Go through the records and copy each line where the string "June" occurs.

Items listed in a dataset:
+++++

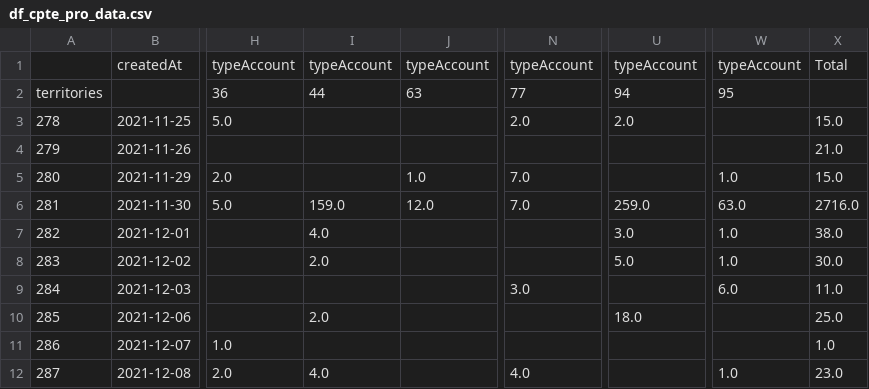
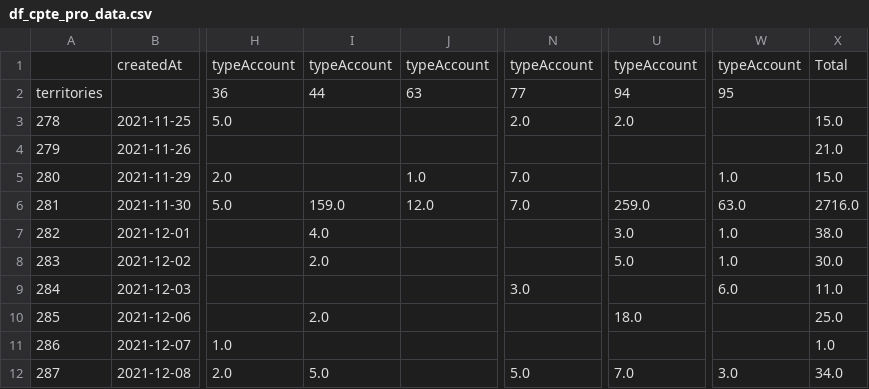
Before and after one commit to Antoine-Carre/maj_hiver_soliguide, a CSV file: pilotage màj hiver 2021/df_cpte_pro_data.csv, drawn as a sheet; only a part is shown, gaps mark what is left out; the diff names each change by its address in the sheet, - before the commit and + after, or states it on an @@ line.

```diff
--- a/pilotage màj hiver 2021/df_cpte_pro_data.csv
+++ b/pilotage màj hiver 2021/df_cpte_pro_data.csv
-I12: 4.0
+I12: 5.0
-N12: 4.0
+N12: 5.0
-U12: (empty)
+U12: 7.0
-W12: 1.0
+W12: 3.0
-X12: 23.0
+X12: 34.0
```
Also changed, not shown: pilotage màj hiver 2021/df_cpte_pro_valide_data.csv, pilotage màj hiver 2021/df_fiche_with_cpte_pro_data.csv, 3 other files.
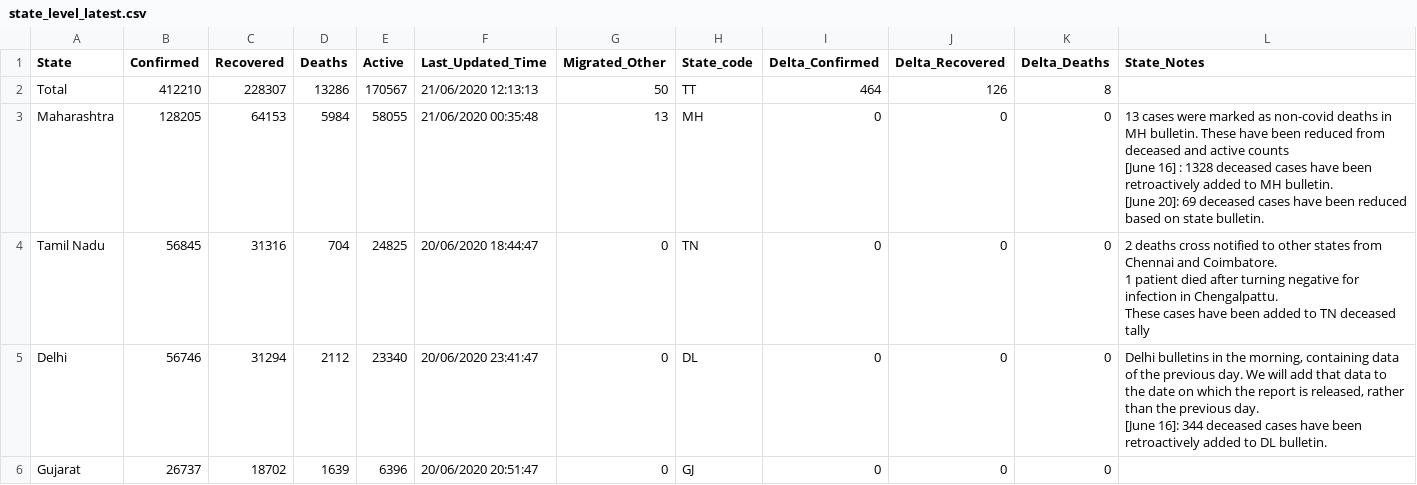
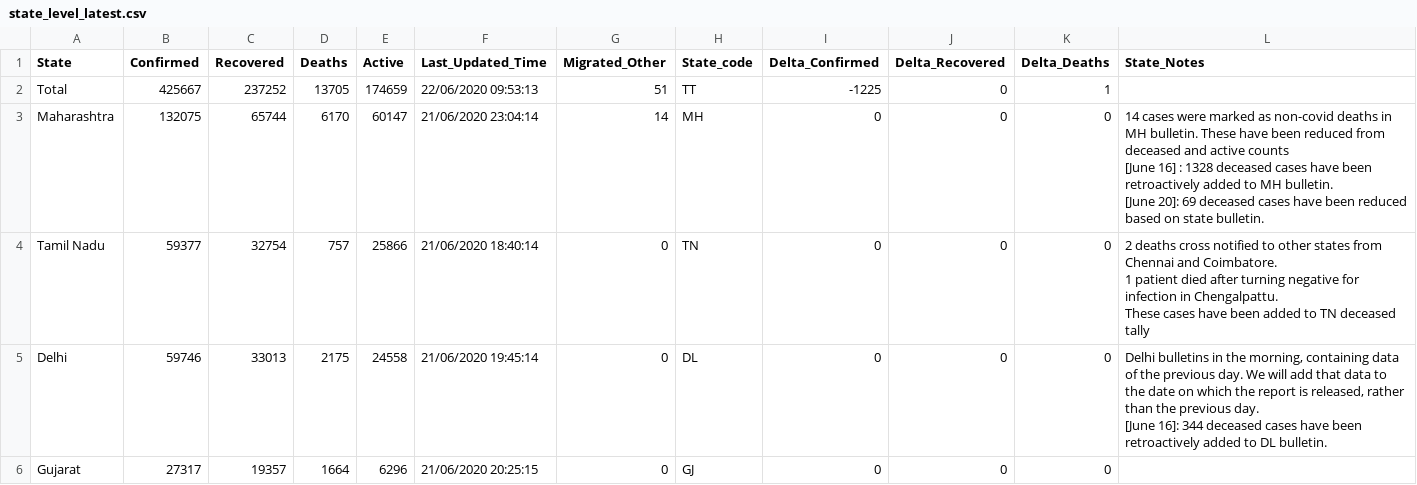
Before and after one commit to imdevskp/covid-19-india-data, a CSV file: state_level_latest.csv, drawn as a sheet; only a part is shown; the diff covers the shown part only.

```diff
--- a/state_level_latest.csv
+++ b/state_level_latest.csv
@@ -1,12 +1,12 @@
 State,Confirmed,Recovered,Deaths,Active,Last_Updated_Time,Migrated_Other,State_code,Delta_Confirmed,Delta_Recovered,Delta_Deaths,State_Notes
-Total,412210,228307,13286,170567,21/06/2020 12:13:13,50,TT,464,126,8,
-Maharashtra,128205,64153,5984,58055,21/06/2020 00:35:48,13,MH,0,0,0,"13 cases were marked as non-covid deaths in MH bulletin. These have been reduced from deceased and active counts
-[June 16] : 1328 deceased cases have been retroactively added to MH bulletin.
-[June 20]: 69 deceased cases have been reduced based on state bulletin.
-"
-Tamil Nadu,56845,31316,704,24825,20/06/2020 18:44:47,0,TN,0,0,0,"2 deaths cross notified to other states from Chennai and Coimbatore.
-1 patient died after turning negative for infection in Chengalpattu.
-These cases have been added to TN deceased tally"
-Delhi,56746,31294,2112,23340,20/06/2020 23:41:47,0,DL,0,0,0,"Delhi bulletins in the morning, containing data of the previous day. We will add that data to the date on which the report is released, rather than the previous day.
-[June 16]: 344 deceased cases have been retroactively added to DL bulletin."
-Gujarat,26737,18702,1639,6396,20/06/2020 20:51:47,0,GJ,0,0,0,
+Total,425667,237252,13705,174659,22/06/2020 09:53:13,51,TT,-1225,0,1,
+Maharashtra,132075,65744,6170,60147,21/06/2020 23:04:14,14,MH,0,0,0,"14 cases were marked as non-covid deaths in MH bulletin. These have been reduced from deceased and active counts
+[June 16] : 1328 deceased cases have been retroactively added to MH bulletin.
+[June 20]: 69 deceased cases have been reduced based on state bulletin.
+"
+Tamil Nadu,59377,32754,757,25866,21/06/2020 18:40:14,0,TN,0,0,0,"2 deaths cross notified to other states from Chennai and Coimbatore.
+1 patient died after turning negative for infection in Chengalpattu.
+These cases have been added to TN deceased tally"
+Delhi,59746,33013,2175,24558,21/06/2020 19:45:14,0,DL,0,0,0,"Delhi bulletins in the morning, containing data of the previous day. We will add that data to the date on which the report is released, rather than the previous day.
+[June 16]: 344 deceased cases have been retroactively added to DL bulletin."
+Gujarat,27317,19357,1664,6296,21/06/2020 20:25:15,0,GJ,0,0,0,
```
Also changed, not shown: 142 edited cells elsewhere in this file, complete.csv, district_level_latest.csv, 6 other files.
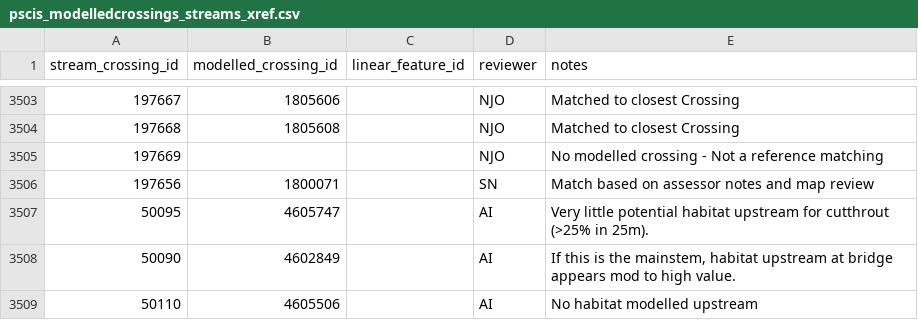
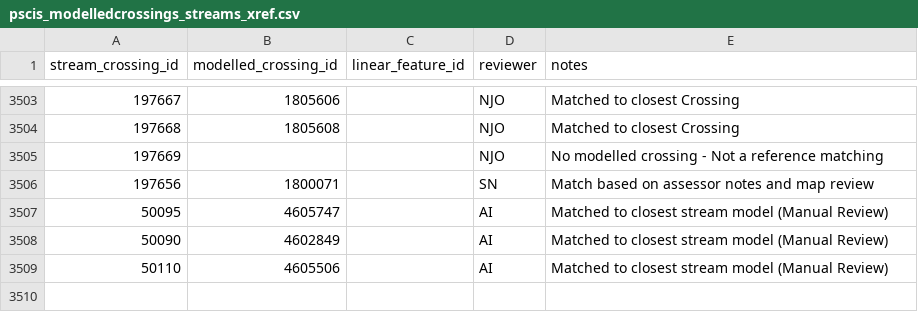
Before and after one commit to smnorris/bcfishpass, a CSV file: 01_prep/02_pscis/data/pscis_modelledcrossings_streams_xref.csv, drawn as a sheet; only a part is shown, gaps mark what is left out.

Commit message:
revise notes to be consistent

```diff
--- a/01_prep/02_pscis/data/pscis_modelledcrossings_streams_xref.csv
+++ b/01_prep/02_pscis/data/pscis_modelledcrossings_streams_xref.csv
@@ -3506,4 +3506,4 @@ stream_crossing_id,modelled_crossing_id,linear_feature_id,reviewer,notes
 197656,1800071,,SN,Match based on assessor notes and map review
-50095,4605747,,AI,Very little potential habitat upstream for cutthrout (>25% in 25m).
-50090,4602849,,AI,"If this is the mainstem, habitat upstream at bridge appears mod to high value."
-50110,4605506,,AI,No habitat modelled upstream
+50095,4605747,,AI,Matched to closest stream model (Manual Review)
+50090,4602849,,AI,Matched to closest stream model (Manual Review)
+50110,4605506,,AI,Matched to closest stream model (Manual Review)
```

+++++

Exercise response
-[June 16] : 1328 deceased cases have been retroactively added to MH bulletin.
-[June 20]: 69 deceased cases have been reduced based on state bulletin.
-[June 16]: 344 deceased cases have been retroactively added to DL bulletin."
+[June 16] : 1328 deceased cases have been retroactively added to MH bulletin.
+[June 20]: 69 deceased cases have been reduced based on state bulletin.
+[June 16]: 344 deceased cases have been retroactively added to DL bulletin."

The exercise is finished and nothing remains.